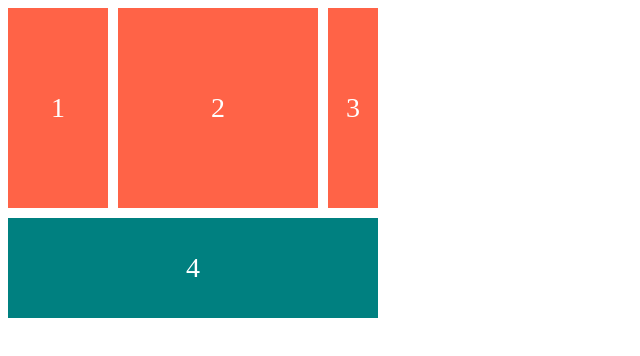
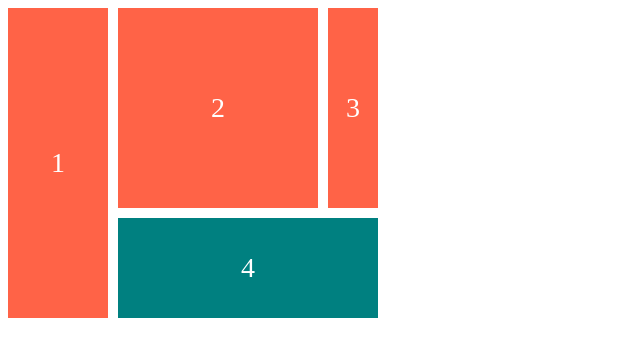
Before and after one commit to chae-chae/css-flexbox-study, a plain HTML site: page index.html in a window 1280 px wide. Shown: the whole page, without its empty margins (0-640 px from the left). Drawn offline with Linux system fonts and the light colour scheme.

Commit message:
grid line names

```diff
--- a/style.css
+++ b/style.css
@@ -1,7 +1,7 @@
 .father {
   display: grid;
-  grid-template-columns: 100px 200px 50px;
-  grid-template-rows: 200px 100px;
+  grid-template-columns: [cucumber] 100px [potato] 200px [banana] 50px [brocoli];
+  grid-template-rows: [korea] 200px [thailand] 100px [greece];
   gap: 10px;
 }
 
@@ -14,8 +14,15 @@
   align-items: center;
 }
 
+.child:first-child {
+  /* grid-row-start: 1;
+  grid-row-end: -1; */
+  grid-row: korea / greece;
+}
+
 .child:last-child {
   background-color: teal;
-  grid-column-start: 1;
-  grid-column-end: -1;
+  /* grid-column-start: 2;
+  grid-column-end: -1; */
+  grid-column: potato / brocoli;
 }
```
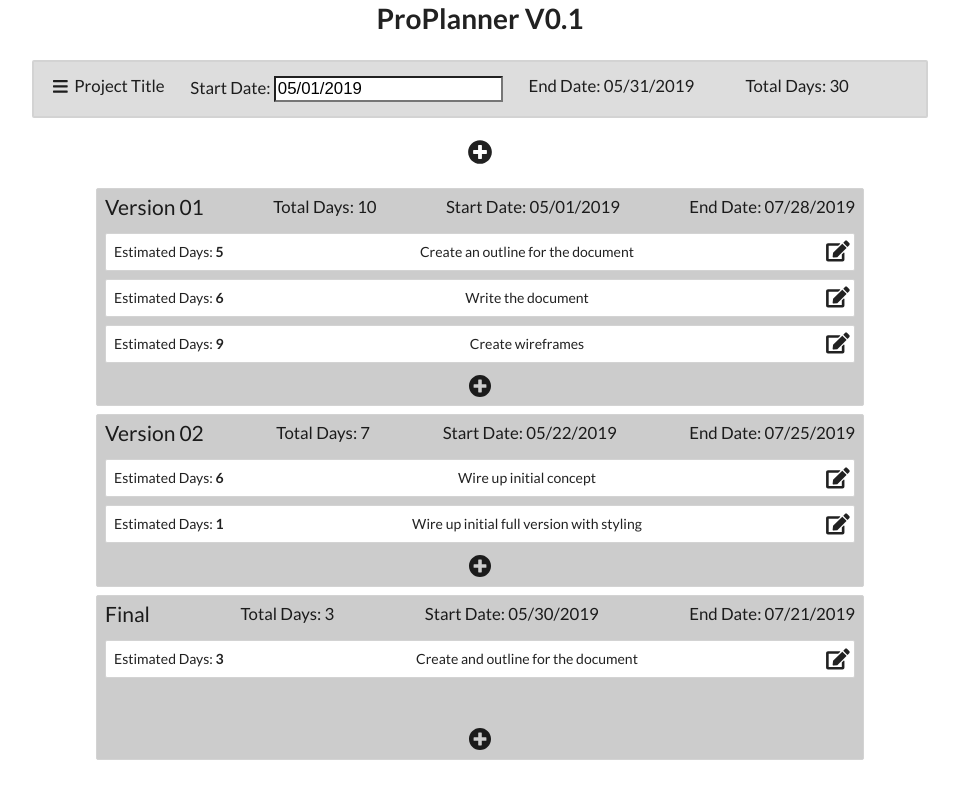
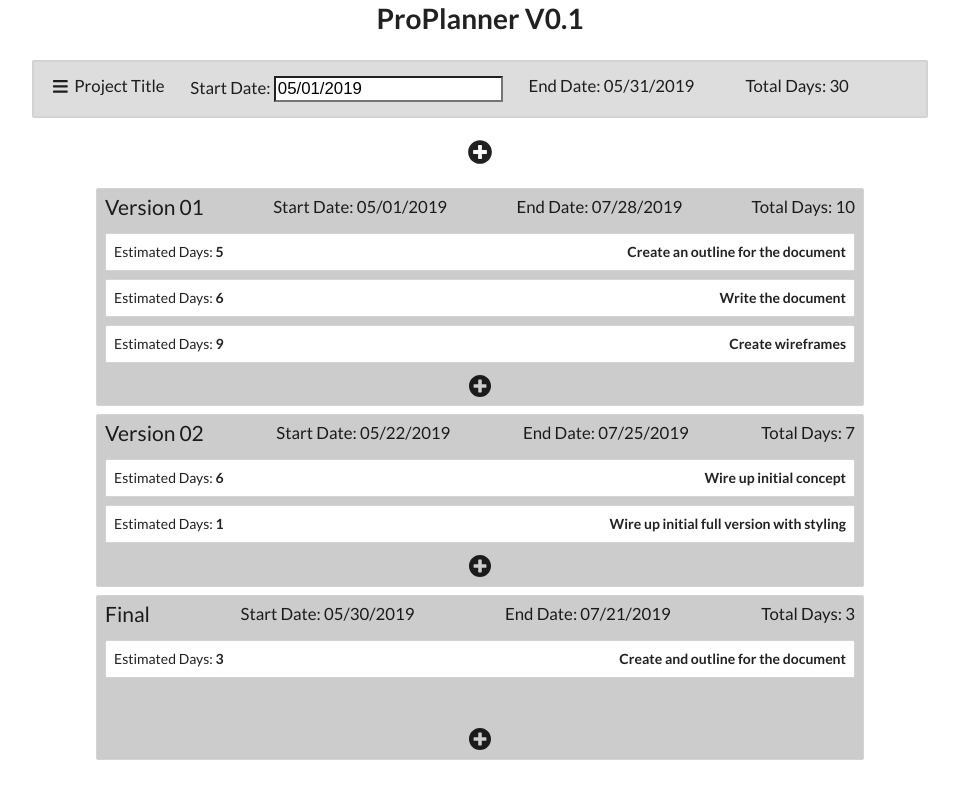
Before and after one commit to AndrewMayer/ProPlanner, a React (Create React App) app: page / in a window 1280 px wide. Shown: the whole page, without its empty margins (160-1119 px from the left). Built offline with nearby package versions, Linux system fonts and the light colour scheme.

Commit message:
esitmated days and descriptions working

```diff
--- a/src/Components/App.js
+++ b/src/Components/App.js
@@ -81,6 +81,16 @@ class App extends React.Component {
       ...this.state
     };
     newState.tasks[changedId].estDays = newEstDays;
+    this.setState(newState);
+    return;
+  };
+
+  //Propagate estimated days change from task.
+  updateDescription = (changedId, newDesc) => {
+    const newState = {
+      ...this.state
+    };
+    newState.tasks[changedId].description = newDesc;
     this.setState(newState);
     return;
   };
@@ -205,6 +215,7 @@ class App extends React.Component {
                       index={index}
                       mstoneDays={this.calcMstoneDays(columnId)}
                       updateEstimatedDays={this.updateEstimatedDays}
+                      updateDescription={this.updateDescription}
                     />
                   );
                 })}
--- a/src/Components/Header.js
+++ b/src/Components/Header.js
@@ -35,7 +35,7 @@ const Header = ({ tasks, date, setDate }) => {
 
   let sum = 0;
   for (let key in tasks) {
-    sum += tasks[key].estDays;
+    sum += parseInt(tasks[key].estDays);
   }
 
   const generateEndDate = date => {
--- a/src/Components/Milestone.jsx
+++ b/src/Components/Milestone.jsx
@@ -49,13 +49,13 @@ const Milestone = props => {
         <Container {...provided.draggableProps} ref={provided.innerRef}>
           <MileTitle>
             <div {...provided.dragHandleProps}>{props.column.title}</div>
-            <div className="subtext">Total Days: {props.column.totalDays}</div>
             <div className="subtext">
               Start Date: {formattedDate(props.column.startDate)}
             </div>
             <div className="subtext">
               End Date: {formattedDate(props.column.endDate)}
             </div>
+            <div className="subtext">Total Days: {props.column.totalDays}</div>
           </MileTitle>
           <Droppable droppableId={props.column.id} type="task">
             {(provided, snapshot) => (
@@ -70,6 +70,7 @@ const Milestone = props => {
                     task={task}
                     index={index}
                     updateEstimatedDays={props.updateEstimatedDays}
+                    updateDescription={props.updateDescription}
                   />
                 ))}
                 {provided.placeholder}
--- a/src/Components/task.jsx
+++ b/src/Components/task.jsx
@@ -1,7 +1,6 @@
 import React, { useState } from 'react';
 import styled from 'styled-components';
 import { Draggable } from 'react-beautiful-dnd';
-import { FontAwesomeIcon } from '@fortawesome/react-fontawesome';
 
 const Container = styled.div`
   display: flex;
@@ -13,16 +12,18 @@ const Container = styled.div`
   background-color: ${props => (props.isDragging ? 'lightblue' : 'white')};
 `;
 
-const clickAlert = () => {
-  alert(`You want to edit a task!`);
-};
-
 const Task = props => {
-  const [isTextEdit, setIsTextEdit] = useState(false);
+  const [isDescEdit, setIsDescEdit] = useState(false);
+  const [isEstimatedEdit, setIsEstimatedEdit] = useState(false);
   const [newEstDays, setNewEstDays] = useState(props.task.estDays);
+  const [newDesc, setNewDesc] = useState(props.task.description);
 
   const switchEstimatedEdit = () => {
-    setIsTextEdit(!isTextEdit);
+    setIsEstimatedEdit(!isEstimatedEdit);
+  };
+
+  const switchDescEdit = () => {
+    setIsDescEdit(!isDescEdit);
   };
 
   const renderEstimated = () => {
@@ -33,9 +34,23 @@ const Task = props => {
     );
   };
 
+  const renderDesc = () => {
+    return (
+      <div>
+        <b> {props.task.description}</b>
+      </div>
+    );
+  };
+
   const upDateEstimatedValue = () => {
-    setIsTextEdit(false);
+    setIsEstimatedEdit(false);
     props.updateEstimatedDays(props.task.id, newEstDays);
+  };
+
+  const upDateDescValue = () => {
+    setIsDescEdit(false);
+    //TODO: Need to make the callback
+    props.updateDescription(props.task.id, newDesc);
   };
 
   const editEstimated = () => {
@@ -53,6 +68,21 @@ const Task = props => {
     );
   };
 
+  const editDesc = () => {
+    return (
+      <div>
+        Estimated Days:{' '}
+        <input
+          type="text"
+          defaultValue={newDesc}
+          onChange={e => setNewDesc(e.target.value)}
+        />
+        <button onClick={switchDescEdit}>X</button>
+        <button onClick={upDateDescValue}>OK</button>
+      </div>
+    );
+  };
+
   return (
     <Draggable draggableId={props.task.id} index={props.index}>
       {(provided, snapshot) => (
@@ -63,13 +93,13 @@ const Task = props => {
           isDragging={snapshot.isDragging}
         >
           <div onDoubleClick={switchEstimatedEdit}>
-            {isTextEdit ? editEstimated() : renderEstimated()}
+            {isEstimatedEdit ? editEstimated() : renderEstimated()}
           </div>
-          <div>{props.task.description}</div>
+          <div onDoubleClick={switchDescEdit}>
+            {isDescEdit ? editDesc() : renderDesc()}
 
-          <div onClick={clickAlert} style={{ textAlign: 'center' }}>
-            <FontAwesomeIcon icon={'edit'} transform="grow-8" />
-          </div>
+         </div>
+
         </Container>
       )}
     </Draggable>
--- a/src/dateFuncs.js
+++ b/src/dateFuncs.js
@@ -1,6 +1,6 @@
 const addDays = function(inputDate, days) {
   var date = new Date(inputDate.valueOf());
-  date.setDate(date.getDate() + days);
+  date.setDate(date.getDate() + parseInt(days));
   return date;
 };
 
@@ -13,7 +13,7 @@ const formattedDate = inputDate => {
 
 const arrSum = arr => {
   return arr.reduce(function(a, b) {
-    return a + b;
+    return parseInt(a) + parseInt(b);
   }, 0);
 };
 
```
##############################
Instructions for the task
Copy the listing over exactly, skipping the pictures it holds.

Answer to this problem
Before and after one commit to chae-chae/css-flexbox-study, a plain HTML site: page index.html in a window 1280 px wide. Shown: the whole page, without its empty margins (0-640 px from the left). Drawn offline with Linux system fonts and the light colour scheme.

Commit message:
grid line names

```diff
--- a/style.css
+++ b/style.css
@@ -1,7 +1,7 @@
 .father {
   display: grid;
-  grid-template-columns: 100px 200px 50px;
-  grid-template-rows: 200px 100px;
+  grid-template-columns: [cucumber] 100px [potato] 200px [banana] 50px [brocoli];
+  grid-template-rows: [korea] 200px [thailand] 100px [greece];
   gap: 10px;
 }
 
@@ -14,8 +14,15 @@
   align-items: center;
 }
 
+.child:first-child {
+  /* grid-row-start: 1;
+  grid-row-end: -1; */
+  grid-row: korea / greece;
+}
+
 .child:last-child {
   background-color: teal;
-  grid-column-start: 1;
-  grid-column-end: -1;
+  /* grid-column-start: 2;
+  grid-column-end: -1; */
+  grid-column: potato / brocoli;
 }
```
Before and after one commit to AndrewMayer/ProPlanner, a React (Create React App) app: page / in a window 1280 px wide. Shown: the whole page, without its empty margins (160-1119 px from the left). Built offline with nearby package versions, Linux system fonts and the light colour scheme.

Commit message:
esitmated days and descriptions working

```diff
--- a/src/Components/App.js
+++ b/src/Components/App.js
@@ -81,6 +81,16 @@ class App extends React.Component {
       ...this.state
     };
     newState.tasks[changedId].estDays = newEstDays;
+    this.setState(newState);
+    return;
+  };
+
+  //Propagate estimated days change from task.
+  updateDescription = (changedId, newDesc) => {
+    const newState = {
+      ...this.state
+    };
+    newState.tasks[changedId].description = newDesc;
     this.setState(newState);
     return;
   };
@@ -205,6 +215,7 @@ class App extends React.Component {
                       index={index}
                       mstoneDays={this.calcMstoneDays(columnId)}
                       updateEstimatedDays={this.updateEstimatedDays}
+                      updateDescription={this.updateDescription}
                     />
                   );
                 })}
--- a/src/Components/Header.js
+++ b/src/Components/Header.js
@@ -35,7 +35,7 @@ const Header = ({ tasks, date, setDate }) => {
 
   let sum = 0;
   for (let key in tasks) {
-    sum += tasks[key].estDays;
+    sum += parseInt(tasks[key].estDays);
   }
 
   const generateEndDate = date => {
--- a/src/Components/Milestone.jsx
+++ b/src/Components/Milestone.jsx
@@ -49,13 +49,13 @@ const Milestone = props => {
         <Container {...provided.draggableProps} ref={provided.innerRef}>
           <MileTitle>
             <div {...provided.dragHandleProps}>{props.column.title}</div>
-            <div className="subtext">Total Days: {props.column.totalDays}</div>
             <div className="subtext">
               Start Date: {formattedDate(props.column.startDate)}
             </div>
             <div className="subtext">
               End Date: {formattedDate(props.column.endDate)}
             </div>
+            <div className="subtext">Total Days: {props.column.totalDays}</div>
           </MileTitle>
           <Droppable droppableId={props.column.id} type="task">
             {(provided, snapshot) => (
@@ -70,6 +70,7 @@ const Milestone = props => {
                     task={task}
                     index={index}
                     updateEstimatedDays={props.updateEstimatedDays}
+                    updateDescription={props.updateDescription}
                   />
                 ))}
                 {provided.placeholder}
--- a/src/Components/task.jsx
+++ b/src/Components/task.jsx
@@ -1,7 +1,6 @@
 import React, { useState } from 'react';
 import styled from 'styled-components';
 import { Draggable } from 'react-beautiful-dnd';
-import { FontAwesomeIcon } from '@fortawesome/react-fontawesome';
 
 const Container = styled.div`
   display: flex;
@@ -13,16 +12,18 @@ const Container = styled.div`
   background-color: ${props => (props.isDragging ? 'lightblue' : 'white')};
 `;
 
-const clickAlert = () => {
-  alert(`You want to edit a task!`);
-};
-
 const Task = props => {
-  const [isTextEdit, setIsTextEdit] = useState(false);
+  const [isDescEdit, setIsDescEdit] = useState(false);
+  const [isEstimatedEdit, setIsEstimatedEdit] = useState(false);
   const [newEstDays, setNewEstDays] = useState(props.task.estDays);
+  const [newDesc, setNewDesc] = useState(props.task.description);
 
   const switchEstimatedEdit = () => {
-    setIsTextEdit(!isTextEdit);
+    setIsEstimatedEdit(!isEstimatedEdit);
+  };
+
+  const switchDescEdit = () => {
+    setIsDescEdit(!isDescEdit);
   };
 
   const renderEstimated = () => {
@@ -33,9 +34,23 @@ const Task = props => {
     );
   };
 
+  const renderDesc = () => {
+    return (
+      <div>
+        <b> {props.task.description}</b>
+      </div>
+    );
+  };
+
   const upDateEstimatedValue = () => {
-    setIsTextEdit(false);
+    setIsEstimatedEdit(false);
     props.updateEstimatedDays(props.task.id, newEstDays);
+  };
+
+  const upDateDescValue = () => {
+    setIsDescEdit(false);
+    //TODO: Need to make the callback
+    props.updateDescription(props.task.id, newDesc);
   };
 
   const editEstimated = () => {
@@ -53,6 +68,21 @@ const Task = props => {
     );
   };
 
+  const editDesc = () => {
+    return (
+      <div>
+        Estimated Days:{' '}
+        <input
+          type="text"
+          defaultValue={newDesc}
+          onChange={e => setNewDesc(e.target.value)}
+        />
+        <button onClick={switchDescEdit}>X</button>
+        <button onClick={upDateDescValue}>OK</button>
+      </div>
+    );
+  };
+
   return (
     <Draggable draggableId={props.task.id} index={props.index}>
       {(provided, snapshot) => (
@@ -63,13 +93,13 @@ const Task = props => {
           isDragging={snapshot.isDragging}
         >
           <div onDoubleClick={switchEstimatedEdit}>
-            {isTextEdit ? editEstimated() : renderEstimated()}
+            {isEstimatedEdit ? editEstimated() : renderEstimated()}
           </div>
-          <div>{props.task.description}</div>
+          <div onDoubleClick={switchDescEdit}>
+            {isDescEdit ? editDesc() : renderDesc()}
 
-          <div onClick={clickAlert} style={{ textAlign: 'center' }}>
-            <FontAwesomeIcon icon={'edit'} transform="grow-8" />
-          </div>
+         </div>
+
         </Container>
       )}
     </Draggable>
--- a/src/dateFuncs.js
+++ b/src/dateFuncs.js
@@ -1,6 +1,6 @@
 const addDays = function(inputDate, days) {
   var date = new Date(inputDate.valueOf());
-  date.setDate(date.getDate() + days);
+  date.setDate(date.getDate() + parseInt(days));
   return date;
 };
 
@@ -13,7 +13,7 @@ const formattedDate = inputDate => {
 
 const arrSum = arr => {
   return arr.reduce(function(a, b) {
-    return a + b;
+    return parseInt(a) + parseInt(b);
   }, 0);
 };
 
```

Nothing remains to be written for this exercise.